Perhaps the most exciting recent synagogue discovery in Israel was in Magdala, reputedly the home of Mary Magdalene. (Was this the synagogue she regularly attended?) On the shore of the Sea of Galilee, the newly discovered Magdala synagogue, excavated by archaeologists with the Israel Antiquities Authority (IAA), is one of only seven uncovered in Israel that was in use during the first century C.E., when the Jerusalem Temple still stood. The others include Masada, Herodium and Gamla, with which BAR readers are familiar. Other possible examples have been excavated at Herodian Jericho, Qiryat Sefer and Modi’in.
During the first century C.E., Magdala was a significant fishing village with a major port on the Sea of Galilee, as revealed in recent Italian excavations led by Stefano De Luca (under the general direction of the late Michele Piccirillo). Today the shoreline of the Sea of Galilee is much lower than in ancient times and the new excavations have revealed boat portals or hookups that today are far from the shore.
The Magdala synagogue from this time is richly decorated with frescoes of colored panels. Mosaics with geometric designs covered the floor. Impressive columns supported the roof. And a strange, nearly 3-foot-long stone block found in the center of the synagogue is elaborately carved on the side and the flat top. Among other reliefs, it features one of the earliest depictions of a seven-branched menorah.
Monday, June 27, 2011
New Synagogue Excavation in Israel
For a while there was a debate as to whether synagogues existed in the New Testament era or whether they were anachronistically written into the Gospels and Acts. Over the last 20 years or more, however, there have been a number of synagogues discovered that can be reliably dated to the first century.

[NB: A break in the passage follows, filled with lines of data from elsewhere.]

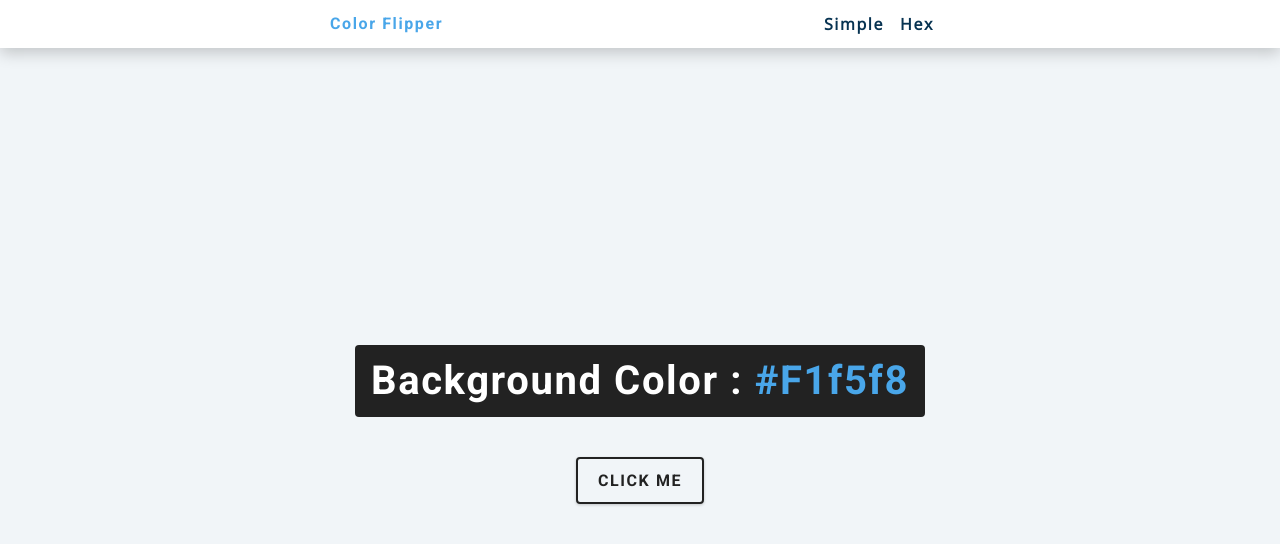
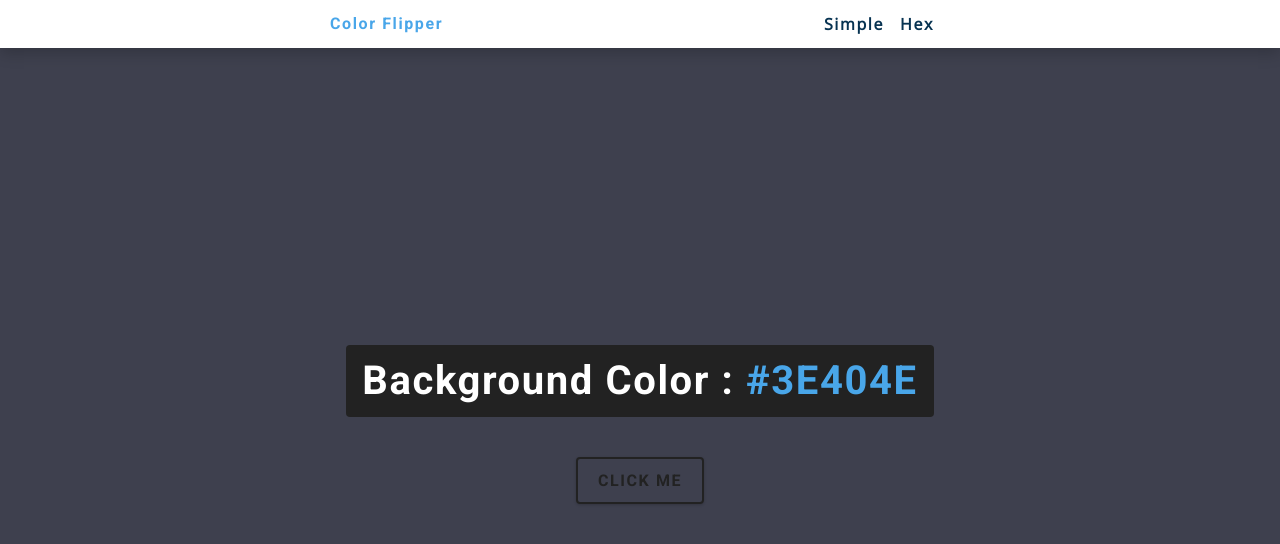
Before and after one commit to sarthakkathpalia/color-flipper, a plain HTML site: page hex.html in a window 1280 px wide. Both pictures are taken after a click on the button "CLICK ME". Drawn offline with nearby package versions, Linux system fonts and the light colour scheme.

Commit message:
made changes to the hex page

```diff
--- a/hex.js
+++ b/hex.js
@@ -1 +1,18 @@
 const hex = [0, 1, 2, 3, 4, 5, 6, 7, 8, 9, "A", "B", "C", "D", "E", "F"];
+
+const btn = document.getElementById("btn")
+const color = document.querySelector(".color")
+
+btn.addEventListener("click", function(){
+    let hexColor = "#"
+    for (let i=0; i<6; i++){
+        hexColor += hex[getRandomColor()]
+    }
+
+    color.textContent = hexColor
+    document.body.style.backgroundColor = hexColor
+})
+
+function getRandomColor(){
+    return Math.floor(Math.random() * hex.length)
+}
```
Also changed, not shown: index.html (+1 -1 lines).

Recently a new one has been discovered in the Galilee in Magdala, the traditional home of Mary Magdalene. Biblical Archaeology Review has a good article on it. I am hoping to see it this weekend. Here is a part of the BAR article.